→ Stored entries:
• • •
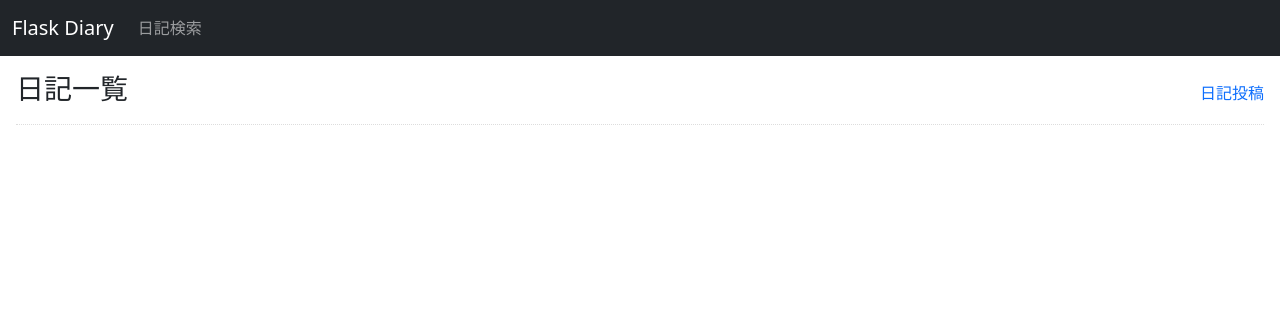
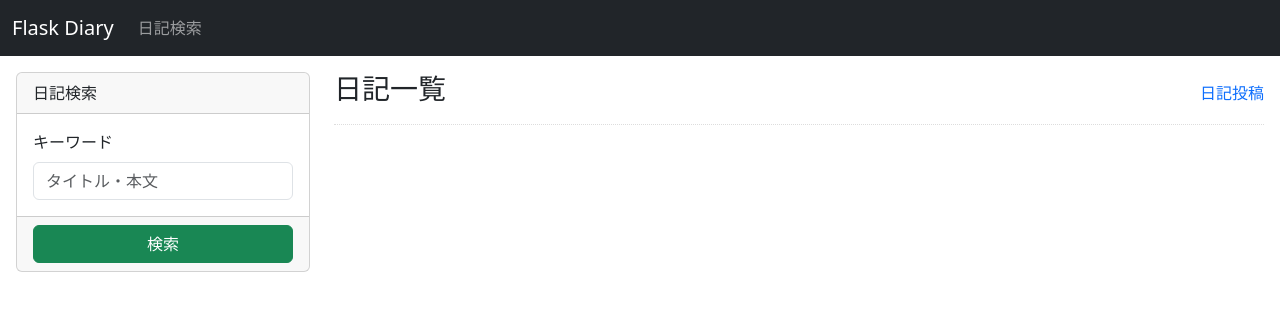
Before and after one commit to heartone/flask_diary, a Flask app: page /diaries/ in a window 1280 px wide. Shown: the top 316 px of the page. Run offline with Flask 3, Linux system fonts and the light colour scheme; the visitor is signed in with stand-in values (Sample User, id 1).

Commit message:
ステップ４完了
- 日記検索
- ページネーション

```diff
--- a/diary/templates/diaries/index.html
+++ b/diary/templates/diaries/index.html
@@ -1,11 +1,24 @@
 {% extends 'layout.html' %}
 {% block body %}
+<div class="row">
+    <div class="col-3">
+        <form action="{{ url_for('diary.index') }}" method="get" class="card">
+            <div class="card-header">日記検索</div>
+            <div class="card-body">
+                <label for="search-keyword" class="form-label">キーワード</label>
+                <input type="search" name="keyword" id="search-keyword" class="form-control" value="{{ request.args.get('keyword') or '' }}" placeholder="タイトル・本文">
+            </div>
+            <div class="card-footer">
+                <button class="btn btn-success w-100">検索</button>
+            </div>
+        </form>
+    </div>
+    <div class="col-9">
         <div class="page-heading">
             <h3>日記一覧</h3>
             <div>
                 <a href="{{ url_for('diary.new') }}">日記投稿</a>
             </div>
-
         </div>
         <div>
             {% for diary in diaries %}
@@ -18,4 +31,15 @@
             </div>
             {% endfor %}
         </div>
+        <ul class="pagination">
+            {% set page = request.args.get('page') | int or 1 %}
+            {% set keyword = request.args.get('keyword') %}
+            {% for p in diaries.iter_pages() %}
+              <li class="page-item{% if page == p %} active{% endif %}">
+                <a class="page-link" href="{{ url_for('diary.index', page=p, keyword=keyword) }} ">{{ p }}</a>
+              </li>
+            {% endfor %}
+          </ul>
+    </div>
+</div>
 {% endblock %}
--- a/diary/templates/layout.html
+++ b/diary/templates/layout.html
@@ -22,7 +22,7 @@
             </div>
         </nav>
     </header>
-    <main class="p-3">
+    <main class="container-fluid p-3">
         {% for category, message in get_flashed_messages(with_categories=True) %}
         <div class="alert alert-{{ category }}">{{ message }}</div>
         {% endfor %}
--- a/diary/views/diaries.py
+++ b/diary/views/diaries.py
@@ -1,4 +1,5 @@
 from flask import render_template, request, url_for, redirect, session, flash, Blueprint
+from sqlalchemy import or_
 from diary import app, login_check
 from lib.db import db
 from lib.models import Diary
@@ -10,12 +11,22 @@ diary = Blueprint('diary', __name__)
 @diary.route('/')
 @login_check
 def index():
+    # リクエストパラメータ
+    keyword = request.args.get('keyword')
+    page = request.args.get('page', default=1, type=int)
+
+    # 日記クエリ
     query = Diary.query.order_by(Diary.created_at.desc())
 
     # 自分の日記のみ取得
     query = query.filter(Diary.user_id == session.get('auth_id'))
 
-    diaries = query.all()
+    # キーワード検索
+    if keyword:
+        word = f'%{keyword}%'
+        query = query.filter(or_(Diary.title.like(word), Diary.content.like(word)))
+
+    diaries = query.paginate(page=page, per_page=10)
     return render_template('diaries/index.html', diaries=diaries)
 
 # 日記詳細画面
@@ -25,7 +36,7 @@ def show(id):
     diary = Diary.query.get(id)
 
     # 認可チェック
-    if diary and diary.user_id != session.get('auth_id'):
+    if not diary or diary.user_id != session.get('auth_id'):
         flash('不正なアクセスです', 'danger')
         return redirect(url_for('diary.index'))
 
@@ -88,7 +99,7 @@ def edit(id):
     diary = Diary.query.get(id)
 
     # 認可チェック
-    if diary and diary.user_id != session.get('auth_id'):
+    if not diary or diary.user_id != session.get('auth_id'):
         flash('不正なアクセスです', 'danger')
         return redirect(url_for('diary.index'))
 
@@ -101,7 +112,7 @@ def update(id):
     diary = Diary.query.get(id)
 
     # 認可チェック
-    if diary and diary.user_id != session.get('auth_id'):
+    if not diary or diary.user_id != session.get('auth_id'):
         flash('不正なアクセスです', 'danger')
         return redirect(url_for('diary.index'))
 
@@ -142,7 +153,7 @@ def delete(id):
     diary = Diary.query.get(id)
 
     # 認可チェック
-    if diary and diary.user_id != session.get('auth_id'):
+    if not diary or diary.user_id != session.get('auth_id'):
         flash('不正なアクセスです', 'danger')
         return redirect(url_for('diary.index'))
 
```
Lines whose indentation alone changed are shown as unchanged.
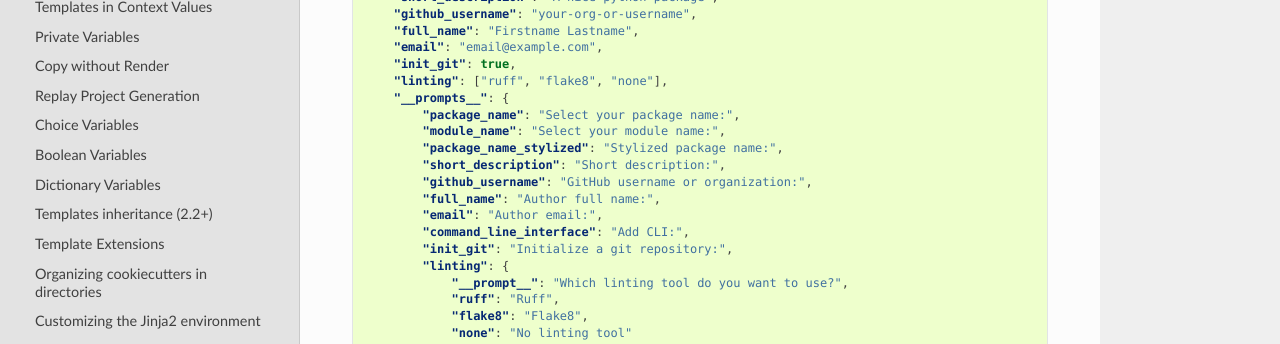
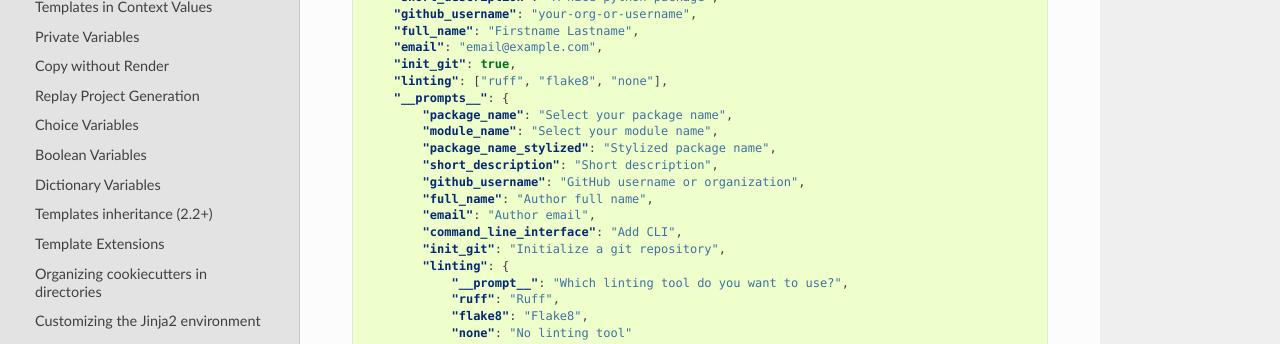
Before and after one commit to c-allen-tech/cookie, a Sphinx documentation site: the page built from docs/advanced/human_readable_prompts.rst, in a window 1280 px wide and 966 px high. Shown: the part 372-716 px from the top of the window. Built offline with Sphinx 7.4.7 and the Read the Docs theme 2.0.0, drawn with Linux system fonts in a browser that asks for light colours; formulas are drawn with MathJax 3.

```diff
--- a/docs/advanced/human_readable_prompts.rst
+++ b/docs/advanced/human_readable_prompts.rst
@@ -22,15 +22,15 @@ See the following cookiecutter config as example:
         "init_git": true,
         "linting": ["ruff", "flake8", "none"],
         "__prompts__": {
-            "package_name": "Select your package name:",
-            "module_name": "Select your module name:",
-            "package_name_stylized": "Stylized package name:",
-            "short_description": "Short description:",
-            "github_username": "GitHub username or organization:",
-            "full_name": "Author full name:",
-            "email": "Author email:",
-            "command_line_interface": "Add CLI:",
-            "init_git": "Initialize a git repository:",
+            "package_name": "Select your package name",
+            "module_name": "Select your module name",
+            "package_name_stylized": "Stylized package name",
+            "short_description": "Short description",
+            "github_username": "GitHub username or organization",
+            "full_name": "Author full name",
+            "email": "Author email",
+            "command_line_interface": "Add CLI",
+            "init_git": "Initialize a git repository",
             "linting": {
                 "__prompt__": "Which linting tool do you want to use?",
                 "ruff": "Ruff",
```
• • •
→ Your goal: Without including any picture, print every record exactly as written above.

→ Reply to the exercise:
Before and after one commit to heartone/flask_diary, a Flask app: page /diaries/ in a window 1280 px wide. Shown: the top 316 px of the page. Run offline with Flask 3, Linux system fonts and the light colour scheme; the visitor is signed in with stand-in values (Sample User, id 1).

Commit message:
ステップ４完了
- 日記検索
- ページネーション

```diff
--- a/diary/templates/diaries/index.html
+++ b/diary/templates/diaries/index.html
@@ -1,11 +1,24 @@
 {% extends 'layout.html' %}
 {% block body %}
+<div class="row">
+    <div class="col-3">
+        <form action="{{ url_for('diary.index') }}" method="get" class="card">
+            <div class="card-header">日記検索</div>
+            <div class="card-body">
+                <label for="search-keyword" class="form-label">キーワード</label>
+                <input type="search" name="keyword" id="search-keyword" class="form-control" value="{{ request.args.get('keyword') or '' }}" placeholder="タイトル・本文">
+            </div>
+            <div class="card-footer">
+                <button class="btn btn-success w-100">検索</button>
+            </div>
+        </form>
+    </div>
+    <div class="col-9">
         <div class="page-heading">
             <h3>日記一覧</h3>
             <div>
                 <a href="{{ url_for('diary.new') }}">日記投稿</a>
             </div>
-
         </div>
         <div>
             {% for diary in diaries %}
@@ -18,4 +31,15 @@
             </div>
             {% endfor %}
         </div>
+        <ul class="pagination">
+            {% set page = request.args.get('page') | int or 1 %}
+            {% set keyword = request.args.get('keyword') %}
+            {% for p in diaries.iter_pages() %}
+              <li class="page-item{% if page == p %} active{% endif %}">
+                <a class="page-link" href="{{ url_for('diary.index', page=p, keyword=keyword) }} ">{{ p }}</a>
+              </li>
+            {% endfor %}
+          </ul>
+    </div>
+</div>
 {% endblock %}
--- a/diary/templates/layout.html
+++ b/diary/templates/layout.html
@@ -22,7 +22,7 @@
             </div>
         </nav>
     </header>
-    <main class="p-3">
+    <main class="container-fluid p-3">
         {% for category, message in get_flashed_messages(with_categories=True) %}
         <div class="alert alert-{{ category }}">{{ message }}</div>
         {% endfor %}
--- a/diary/views/diaries.py
+++ b/diary/views/diaries.py
@@ -1,4 +1,5 @@
 from flask import render_template, request, url_for, redirect, session, flash, Blueprint
+from sqlalchemy import or_
 from diary import app, login_check
 from lib.db import db
 from lib.models import Diary
@@ -10,12 +11,22 @@ diary = Blueprint('diary', __name__)
 @diary.route('/')
 @login_check
 def index():
+    # リクエストパラメータ
+    keyword = request.args.get('keyword')
+    page = request.args.get('page', default=1, type=int)
+
+    # 日記クエリ
     query = Diary.query.order_by(Diary.created_at.desc())
 
     # 自分の日記のみ取得
     query = query.filter(Diary.user_id == session.get('auth_id'))
 
-    diaries = query.all()
+    # キーワード検索
+    if keyword:
+        word = f'%{keyword}%'
+        query = query.filter(or_(Diary.title.like(word), Diary.content.like(word)))
+
+    diaries = query.paginate(page=page, per_page=10)
     return render_template('diaries/index.html', diaries=diaries)
 
 # 日記詳細画面
@@ -25,7 +36,7 @@ def show(id):
     diary = Diary.query.get(id)
 
     # 認可チェック
-    if diary and diary.user_id != session.get('auth_id'):
+    if not diary or diary.user_id != session.get('auth_id'):
         flash('不正なアクセスです', 'danger')
         return redirect(url_for('diary.index'))
 
@@ -88,7 +99,7 @@ def edit(id):
     diary = Diary.query.get(id)
 
     # 認可チェック
-    if diary and diary.user_id != session.get('auth_id'):
+    if not diary or diary.user_id != session.get('auth_id'):
         flash('不正なアクセスです', 'danger')
         return redirect(url_for('diary.index'))
 
@@ -101,7 +112,7 @@ def update(id):
     diary = Diary.query.get(id)
 
     # 認可チェック
-    if diary and diary.user_id != session.get('auth_id'):
+    if not diary or diary.user_id != session.get('auth_id'):
         flash('不正なアクセスです', 'danger')
         return redirect(url_for('diary.index'))
 
@@ -142,7 +153,7 @@ def delete(id):
     diary = Diary.query.get(id)
 
     # 認可チェック
-    if diary and diary.user_id != session.get('auth_id'):
+    if not diary or diary.user_id != session.get('auth_id'):
         flash('不正なアクセスです', 'danger')
         return redirect(url_for('diary.index'))
 
```
Lines whose indentation alone changed are shown as unchanged.
Before and after one commit to c-allen-tech/cookie, a Sphinx documentation site: the page built from docs/advanced/human_readable_prompts.rst, in a window 1280 px wide and 966 px high. Shown: the part 372-716 px from the top of the window. Built offline with Sphinx 7.4.7 and the Read the Docs theme 2.0.0, drawn with Linux system fonts in a browser that asks for light colours; formulas are drawn with MathJax 3.

```diff
--- a/docs/advanced/human_readable_prompts.rst
+++ b/docs/advanced/human_readable_prompts.rst
@@ -22,15 +22,15 @@ See the following cookiecutter config as example:
         "init_git": true,
         "linting": ["ruff", "flake8", "none"],
         "__prompts__": {
-            "package_name": "Select your package name:",
-            "module_name": "Select your module name:",
-            "package_name_stylized": "Stylized package name:",
-            "short_description": "Short description:",
-            "github_username": "GitHub username or organization:",
-            "full_name": "Author full name:",
-            "email": "Author email:",
-            "command_line_interface": "Add CLI:",
-            "init_git": "Initialize a git repository:",
+            "package_name": "Select your package name",
+            "module_name": "Select your module name",
+            "package_name_stylized": "Stylized package name",
+            "short_description": "Short description",
+            "github_username": "GitHub username or organization",
+            "full_name": "Author full name",
+            "email": "Author email",
+            "command_line_interface": "Add CLI",
+            "init_git": "Initialize a git repository",
             "linting": {
                 "__prompt__": "Which linting tool do you want to use?",
                 "ruff": "Ruff",
```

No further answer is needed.